INPUT RECORDS:
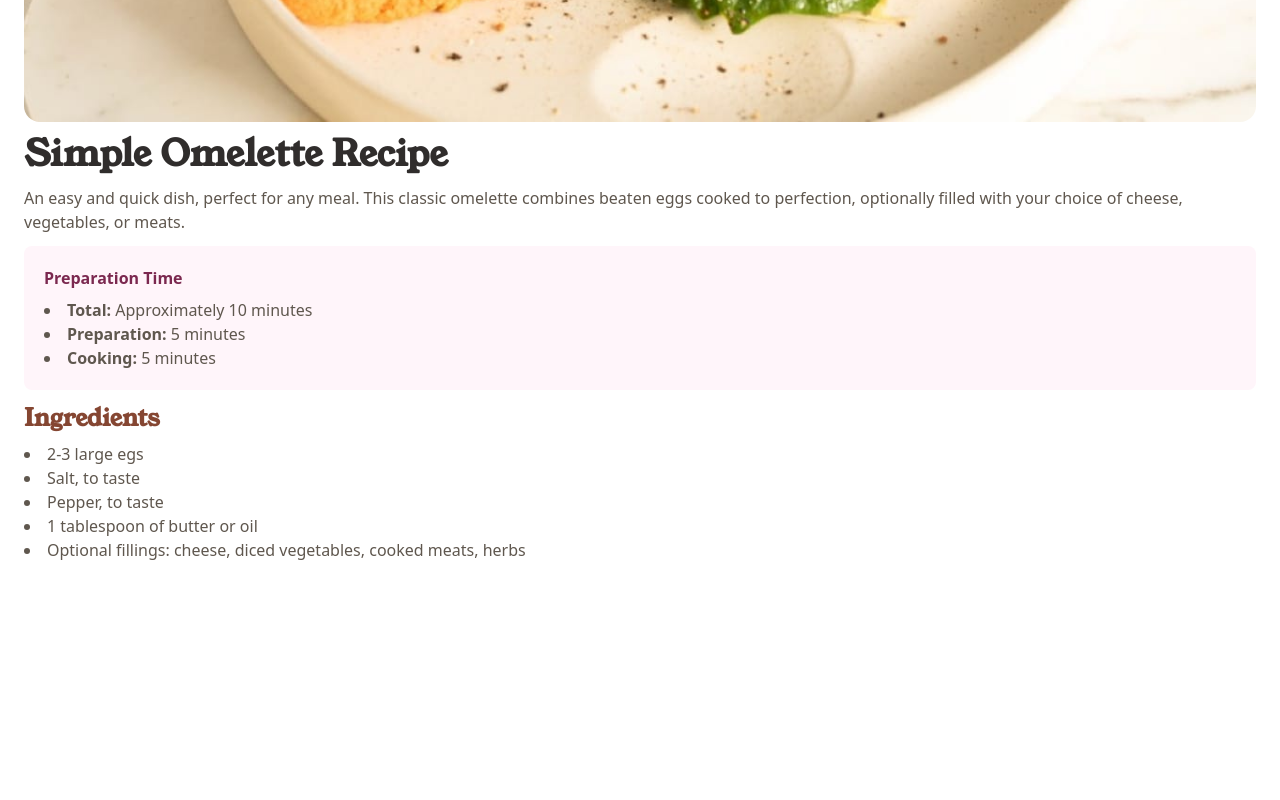
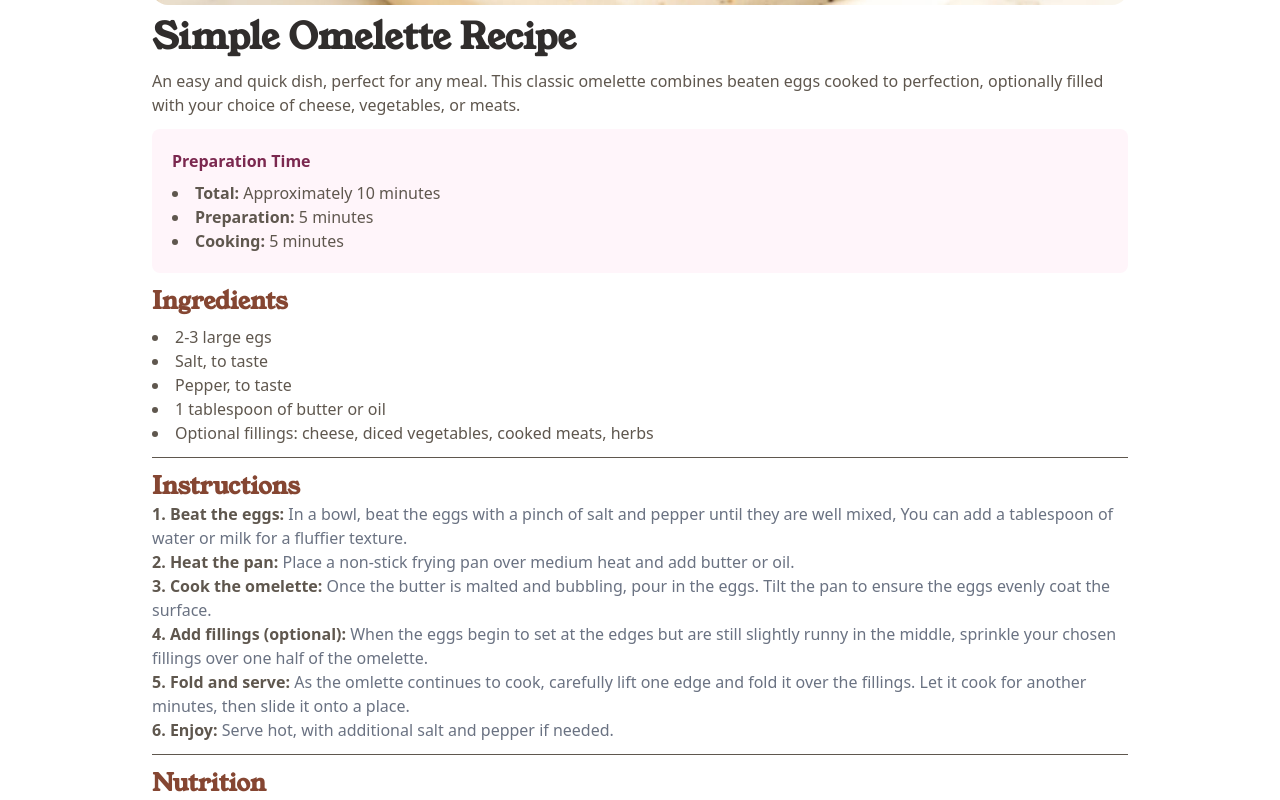
Before and after one commit to unphixedBug/test-cursor, a React (Vite) app: page / in a window 1280 px wide. Shown: the part 465-1265 px from the top of the page. Before the commit the page ends 1027 px from the top, so only its background shows below. Built offline with nearby package versions, Linux system fonts and the light colour scheme.

Commit message:
Instructions section

```diff
--- a/src/App.tsx
+++ b/src/App.tsx
@@ -2,19 +2,25 @@ import "./index.css";
 import Title from "./components/elements/Title";
 import HeaderImg from "./components/elements/HeaderImg";
 import Layout from "./components/styles/Layout";
-import Introduction from "./components/sections/Introduction";
-import PreparationTime from "./components/sections/PreparationTime";
-import Ingredients from "./components/sections/Ingredients";
+import Introduction from "./components/sections/IntroductionSection";
+import PreparationTime from "./components/sections/PreparationTimeSection";
+import Ingredients from "./components/sections/IngredientsSection";
+import Instructions from "./components/sections/InstructionsSection";
+import Nutrition from "./components/sections/NutritionSection";
 
 function App() {
   return (
-    <div className="flex flex-col gap-3">
+    <div className="flex flex-col gap-3 max-w-5xl mx-auto">
       <HeaderImg />
       <Layout>
         <Title content="Simple Omelette Recipe" titleLevel={1} />
         <Introduction />
         <PreparationTime />
         <Ingredients />
+        <hr />
+        <Instructions />
+        <hr />
+        <Nutrition />
       </Layout>
     </div>
   );
--- a/src/components/elements/Ingredient.tsx
+++ b/src/components/elements/IngredientListItem.tsx
@@ -2,6 +2,6 @@ interface IngredientProps {
   content: string;
 }
 
-export default function Ingredient({ content }: IngredientProps) {
+export default function IngredientListItem({ content }: IngredientProps) {
   return <li className="list-disc list-inside">{content}</li>;
 }
--- /dev/null
+++ b/src/components/elements/Instructions.tsx
@@ -0,0 +1,16 @@
+interface InstructionsProps {
+  instruction: string;
+  details?: string;
+}
+
+export default function Instructions({
+  instruction,
+  details,
+}: InstructionsProps) {
+  return (
+    <li className="list-decimal list-inside font-bold">
+      {instruction}:
+      {details && <span className="text-gray-500 font-medium"> {details}</span>}
+    </li>
+  );
+}
--- a/src/components/sections/Ingredients.tsx
+++ b/src/components/sections/IngredientsSection.tsx
@@ -1,7 +1,7 @@
-import Ingredient from "../elements/Ingredient";
+import Ingredient from "../elements/IngredientListItem";
 import Title from "../elements/Title";
 
-export default function Ingredients() {
+export default function IngredientsSection() {
   return (
     <div className="flex flex-col gap-2">
       <Title content="Ingredients" titleLevel={2} />
--- /dev/null
+++ b/src/components/sections/InstructionsSection.tsx
@@ -0,0 +1,36 @@
+import Instructions from "../elements/Instructions";
+import Title from "../elements/Title";
+
+export default function InstructionsSection() {
+  return (
+    <div>
+      <Title content="Instructions" titleLevel={2} />
+      <ol>
+        <Instructions
+          instruction="Beat the eggs"
+          details="In a bowl, beat the eggs with a pinch of salt and pepper until they are well mixed, You can add a tablespoon of water or milk for a fluffier texture."
+        />
+        <Instructions
+          instruction="Heat the pan"
+          details="Place a non-stick frying pan over medium heat and add butter or oil."
+        />
+        <Instructions
+          instruction="Cook the omelette"
+          details="Once the butter is malted and bubbling, pour in the eggs. Tilt the pan to ensure the eggs evenly coat the surface."
+        />
+        <Instructions
+          instruction="Add fillings (optional)"
+          details="When the eggs begin to set at the edges but are still slightly runny in the middle, sprinkle your chosen fillings over one half of the omelette."
+        />
+        <Instructions
+          instruction="Fold and serve"
+          details="As the omlette continues to cook, carefully lift one edge and fold it over the fillings. Let it cook for another minutes, then slide it onto a place."
+        />
+        <Instructions
+          instruction="Enjoy"
+          details="Serve hot, with additional salt and pepper if needed."
+        />
+      </ol>
+    </div>
+  );
+}
--- a/src/components/sections/Introduction.tsx
+++ b/src/components/sections/IntroductionSection.tsx
@@ -1,4 +1,4 @@
-export default function Introduction() {
+export default function IntroductionSection() {
   return (
     <p>
       An easy and quick dish, perfect for any meal. This classic omelette
--- /dev/null
+++ b/src/components/sections/NutritionSection.tsx
@@ -0,0 +1,9 @@
+import Title from "../elements/Title";
+
+export default function NutritionSection() {
+  return (
+    <div>
+      <Title content="Nutrition" titleLevel={2} />
+    </div>
+  );
+}
--- a/src/components/sections/PreparationTime.tsx
+++ b/src/components/sections/PreparationTimeSection.tsx
@@ -1,6 +1,6 @@
 import PrepTimeElems from "../elements/PrepTimeElems";
 
-export default function PreparationTime() {
+export default function PreparationTimeSection() {
   return (
     <div className="flex flex-col gap-2 bg-rose-50 p-5 rounded-lg">
       <h3 className="text-rose-800 font-bold">Preparation Time</h3>
```
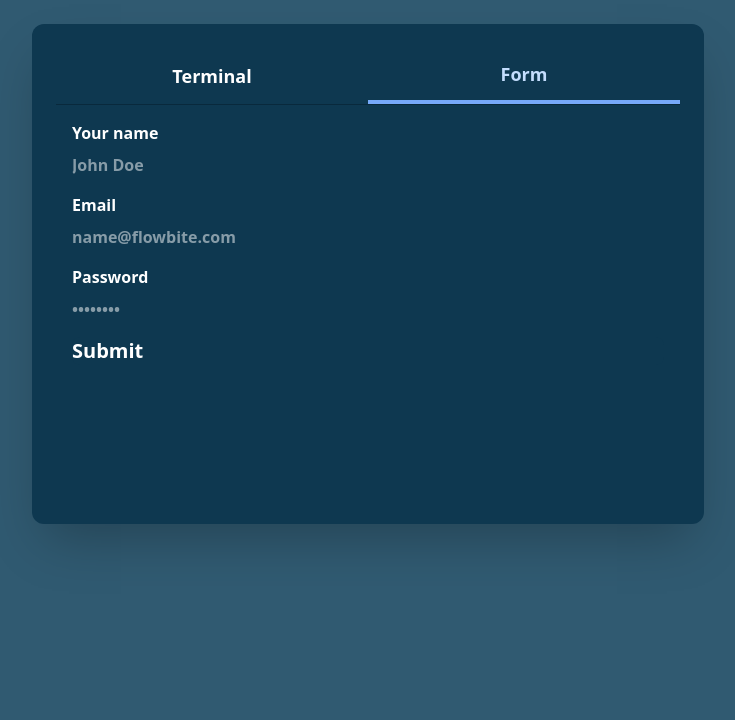
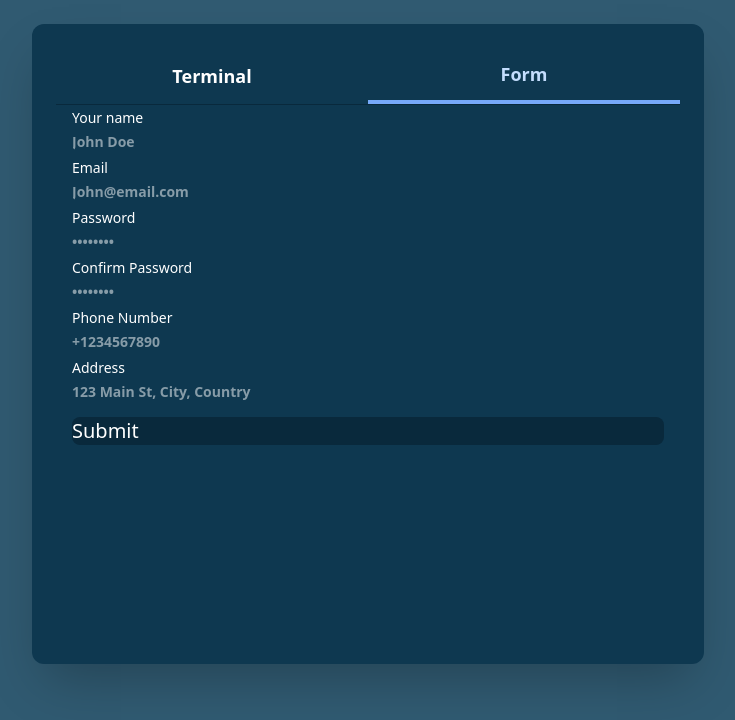
Before and after one commit to ElCodMaler/app-crud, a React (Vite) app in the folder frontend/: page / in a window 1280 px wide. Both pictures are taken after a click on the button "Form". Shown: the top 720 px of the page, without its empty margins (272-1007 px from the left). Built offline with nearby package versions, Linux system fonts and the light colour scheme.

Commit message:
interfaz del formulario finalizada

```diff
--- a/frontend/src/App.tsx
+++ b/frontend/src/App.tsx
@@ -14,16 +14,16 @@ export const App = (): JSX.Element => {
 
     return (
         <main className="flex-grow p-6 flex flex-col items-center min-h-screen bg-primary-50 text-gray-400 font-bold">
-            <Card className="w-2xl h-[500px] bg-primary-700 text-white border-none rounded-xl shadow-2xl flex flex-col relative overflow-hidden">
+            <Card className="w-2xl h-[640px] bg-primary-700 text-white border-none rounded-xl shadow-2xl flex flex-col relative overflow-hidden">
                 {/* Tabs menu */}
                 <nav className="flex border-b border-primary-900 bg-primary-700 sticky top-0 z-10">
-                    {tabs.map((tab, idx) => (
+                    {tabs.map((tab, id) => (
                         <button
                             key={tab.title}
                             className={`flex-1 py-3 text-lg font-semibold transition-colors
-                                ${activeTab === idx ? 'border-b-4 border-blue-400 text-blue-200' : 'text-white hover:text-blue-300'}
+                                ${activeTab === id ? 'border-b-4 border-blue-400 text-blue-200' : 'text-white hover:text-blue-300'}
                                 bg-transparent`}
-                            onClick={() => setActiveTab(idx)}
+                            onClick={() => setActiveTab(id)}
                             type="button"
                         >
                             {tab.title}
--- a/frontend/src/components/Form.tsx
+++ b/frontend/src/components/Form.tsx
@@ -1,48 +1,251 @@
-import type { JSX } from 'react';
-import { Button } from 'flowbite-react';
-import { Entry } from './ui/Entry';
+import {type JSX, useState } from 'react';
+import { Entry, Buttons } from './ui';
+import type { EntryProps, FormProps } from '../types';
 
 export const Form = (): JSX.Element => {
+    // INICIALIZACIONES
+    // Common class for all labels
+    const classLabel = "text-sm font-medium text-white";
+    // State to manage form entries and alerts
+    const [alert, setAlert] = useState<FormProps>({
+        username: "",
+        email: "",
+        password: "",
+        confirmPassword: "",
+        phone: "",
+        address: ""
+    });
+    const [propsAlert, setPropsAlert] = useState<React.HTMLAttributes<HTMLDivElement>>({});
+    const [formEntries, setFormEntries] = useState<FormProps>({
+        username: "",
+        email: "",
+        password: "",
+        confirmPassword: "",
+        phone: "",
+        address: ""
+    });
+    const [inputColors, setInputColors] = useState<Record<string, "info" | "success" | "failure">>({
+        username: "info",
+        email: "info",
+        password: "info",
+        confirmPassword: "info",
+        phone: "info",
+        address: "info"
+    });
+    // FUNCIONES
+    // Define the function to handle input blur event
+    const handleInputBlur = (field: keyof FormProps) => (event: React.ChangeEvent<HTMLInputElement>) => {
+        const value = event.target.value;
+        setInputColors(prev => ({
+            ...prev,
+            [field]: value.trim().length === 0 ? "failure" : prev[field]
+        }));
+        // Reset the alert message if the field is not empty
+        if (value.trim().length > 0) {
+            setAlert(prev => ({
+                ...prev,
+                [field]: ""
+            }));
+            setPropsAlert({});
+        } else {
+            // Set the alert message if the field is empty
+            setInputColors(prev => ({
+                ...prev,
+                [field]: "failure"
+            }));
+            setAlert(prev => ({
+                ...prev,
+                [field]: `The ${field} field is required.`
+            }));
+            setPropsAlert({
+                className: "text-red-500 text-sm mt-1"
+            });
+        }
+    };
+    // Define the function to handle input change event
+    const handleInputChange = (field: keyof FormProps) => (event: React.ChangeEvent<HTMLInputElement>) => {
+        const value = event.target.value;
+        // Validación para el campo phone
+        if (field === "phone") {
+            if (/[^0-9+]/.test(value)) {
+                setAlert(prev => ({
+                    ...prev,
+                    phone: "Phone number can only contain digits and '+' sign."
+                }));
+                setPropsAlert({
+                    className: "text-red-500 text-sm mt-1"
+                });
+                setInputColors(prev => ({
+                    ...prev,
+                    phone: "failure"
+                }));
+            } else {
+                setAlert(prev => ({
+                    ...prev,
+                    phone: ""
+                }));
+                setInputColors(prev => ({
+                    ...prev,
+                    phone: value.trim().length > 0 ? "success" : "info"
+                }));
+            }
+        } else if (value.trim().length === 0) {
+            setInputColors(prev => ({
+                ...prev,
+                [field]: "failure"
+            }));
+            setAlert(prev => ({
+                ...prev,
+                [field]: `The ${field} field is required.`
+            }));
+            setPropsAlert({
+                className: "text-red-500 text-sm mt-1"
+            });
+        } else if (field === "confirmPassword" && value !== formEntries.password) {
+            setInputColors(prev => ({
+                ...prev,
+                confirmPassword: "failure"
+            }));
+            setAlert(prev => ({
+                ...prev,
+                confirmPassword: "Passwords do not match."
+            }));
+            setPropsAlert({
+                className: "text-red-500 text-sm mt-1"
+            });
+        } else {
+            setInputColors(prev => ({
+                ...prev,
+                [field]: value.trim().length > 0 ? "success" : "info"
+            }));
+            setAlert(prev => ({
+                ...prev,
+                [field]: ""
+            }));
+            setPropsAlert({});
+        }
+        setFormEntries(prevA => ({
+            ...prevA,
+            [field]: value.trim()
+        }));
+    };
+    // Define the function to enter to password input
+    const handlePasswordInput = (event: React.ChangeEvent<HTMLInputElement>) => {
+        const value = event.target.value;
+        // Check if the password matches the confirm password
+        setInputColors(prev => ({
+            ...prev,
+            confirmPassword: value === formEntries.password ? "success" : "failure"
+        }));
+        // Update the confirm password field
+        setFormEntries(prev => ({
+            ...prev,
+            confirmPassword: value
+        }));
+    };
+
+    // List of form entries
+    const entries: EntryProps[] = [
+        {
+            label: "Your name",
+            labelProps: {className:classLabel},
+            inputProps: {
+                color: inputColors.username,
+                id: "username",
+                type: "text",
+                placeholder: "John Doe",
+                onChange: handleInputChange("username"),
+                onBlur: handleInputBlur("username")
+            },
+            alert:alert.username,
+            alertProps: propsAlert
+        },
+        {
+            label: "Email",
+            labelProps: {className: classLabel},
+            inputProps: {
+                color:inputColors.email,
+                id: "email",
+                type: "email",
+                placeholder: "John@email.com",
+                onChange: handleInputChange("email"),
+                onBlur: handleInputBlur("email")
+            },
+            alert:alert.email,
+            alertProps: propsAlert
+        },
+        {
+            label: "Password",
+            labelProps: {className: classLabel},
+            inputProps: {
+                color:inputColors.password,
+                id: "password",
+                type: "password",
+                placeholder: "••••••••",
+                onChange: handleInputChange("password"),
+                onBlur: handleInputBlur("password")
+            },
+            alert:alert.password,
+            alertProps: propsAlert
+        },
+        {
+            label: "Confirm Password",
+            labelProps: {className: classLabel},
+            inputProps: {
+                color:inputColors.confirmPassword,
+                id: "confirmPassword",
+                type: "password",
+                placeholder: "••••••••",
+                onChange: handlePasswordInput,
+                onBlur: handleInputBlur("confirmPassword"),
+            },
+            alert:alert.confirmPassword,
+            alertProps: propsAlert
+        },
+        {
+            label: "Phone Number",
+            labelProps: {className: classLabel},
+            inputProps: {
+                color:inputColors.phone,
+                id: "phone",
+                type: "tel",
+                placeholder: "+1234567890",
+                onChange: handleInputChange("phone"),
+                onBlur: handleInputBlur("phone"),
+            },
+            alert:alert.phone,
+            alertProps: propsAlert
+        },
+        {
+            label: "Address",
+            labelProps: {className: classLabel},
+            inputProps: {
+                color:inputColors.address,
+                id: "address",
+                type: "text",
+                placeholder: "123 Main St, City, Country",
+                onChange: handleInputChange("address"),
+                onBlur: handleInputBlur("address")
+            },
+            alert:alert.address,
+            alertProps: propsAlert
+        }
+    ];
+    // Render the form with entries
     return (
         <>
-            <form className="flex flex-col gap-4">
-                <div>
+            <form className="flex flex-col gap-0.5">
+                {entries.map((entry, index) => (
                     <Entry
-                        label="Your name"
-                        labelProps={{ htmlFor: 'name', className: 'text-white' }}
-                        inputProps={{
-                            type:"text",
-                            placeholder:"John Doe",
-                            required:true,
-                            shadow:true
-                        }}
+                        label={entry.label}
+                        key={index}
+                        labelProps={entry.labelProps}
+                        inputProps={entry.inputProps}
+                        alert={entry.alert}
+                        alertProps={entry.alertProps}
                     />
-                </div>
-                <div>
-                    <Entry
-                        label="Email"
-                        labelProps={{ htmlFor: 'email', className: 'text-white' }}
-                        inputProps={{
-                            type:"email",
-                            placeholder:"name@flowbite.com",
-                            required:true,
-                            shadow:true
-                        }}
-                    />
-                </div>
-                <div>
-                    <Entry
-                        label="Password"
-                        labelProps={{ htmlFor: 'password', className: 'text-white' }}
-                        inputProps={{
-                            type:"password",
-                            placeholder:"••••••••",
-                            required:true,
-                            shadow:true
-                        }}
-                    />
-                </div>
-                <Button type="submit" className='text-xl'>Submit</Button>
+                ))}
+                <Buttons type="submit" className='text-xl mt-3'>Submit</Buttons>
             </form>
         </>
     );
--- a/frontend/src/components/Terminal.tsx
+++ b/frontend/src/components/Terminal.tsx
@@ -6,7 +6,7 @@ export const Terminal = (): JSX.Element => {
             <header className="text-center pb-3 text-2xl font-bold text-white">
                 Terminal
             </header>
-            <section className="bg-gray-800 text-white p-4 rounded-lg w-full h-80 overflow-auto">
+            <section className="bg-gray-800 text-white p-4 rounded-lg w-full h-4/5 overflow-auto">
                 <p>Welcome to the terminal interface!</p>
                 <p>Type your commands below:</p>
             </section>
--- /dev/null
+++ b/frontend/src/components/ui/Buttons.tsx
@@ -0,0 +1,14 @@
+import type { JSX } from 'react';
+import type { ButtonProps } from 'flowbite-react';
+import { Button } from 'flowbite-react';
+
+// Entry component
+export const Buttons = ({ className, children, ...props }: ButtonProps): JSX.Element => {
+    return (
+        <>
+            <Button className={`bg-primary-900 hover:bg-primary-800 text-white ${className}`} {...props}>
+                {children}
+            </Button>
+        </>
+    );
+}
--- a/frontend/src/components/ui/Entry.tsx
+++ b/frontend/src/components/ui/Entry.tsx
@@ -1,21 +1,24 @@
 import type { JSX } from 'react';
-import type { LabelProps, TextInputProps } from 'flowbite-react';
-import { Label, TextInput } from 'flowbite-react';
+import type { LabelProps, TextInputProps, HelperTextProps } from 'flowbite-react';
+import { HelperText, Label, TextInput } from 'flowbite-react';
 
 type EntryProps = {
     label?: string;
     labelProps?: LabelProps;
     inputProps?: TextInputProps;
+    alert?: JSX.Element | string;
+    alertProps?: HelperTextProps;
 }
 
 // Entry component
-export const Entry = ({ label, labelProps, inputProps }: EntryProps): JSX.Element => {
+export const Entry = ({ label, labelProps, inputProps, alert, alertProps }: EntryProps): JSX.Element => {
     return (
-        <>
-            <div className="mb-2 block">
-                <Label {...labelProps}>{label}</Label>
-            </div>
+        <div>
+            <Label {...labelProps}>{label}</Label>
             <TextInput {...inputProps}/>
-        </>
+            <HelperText {...alertProps}>
+                {alert}
+            </HelperText>
+        </div>
     );
 }
--- /dev/null
+++ b/frontend/src/components/ui/index.ts
@@ -0,0 +1,3 @@
+export * from './Alerts';
+export * from './Buttons';
+export * from './Entry';
--- /dev/null
+++ b/frontend/src/types/index.tsx
@@ -0,0 +1,17 @@
+import type { JSX } from "react";
+export interface EntryProps {
+    label: string;
+    inputProps: React.InputHTMLAttributes<HTMLInputElement>;
+    labelProps?: React.LabelHTMLAttributes<HTMLLabelElement>;
+    alert?: string | JSX.Element;
+    alertProps?: React.HTMLAttributes<HTMLDivElement>;
+}
+// Form component
+export type FormProps = {
+    username?: string;
+    email?: string;
+    password?: string;
+    confirmPassword?: string;
+    phone?: string;
+    address?: string;
+}
```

WORK TASK: Reproduce each line of the records in which "center" appears.

RESULT BELOW:
         <main className="flex-grow p-6 flex flex-col items-center min-h-screen bg-primary-50 text-gray-400 font-bold">
             <header className="text-center pb-3 text-2xl font-bold text-white">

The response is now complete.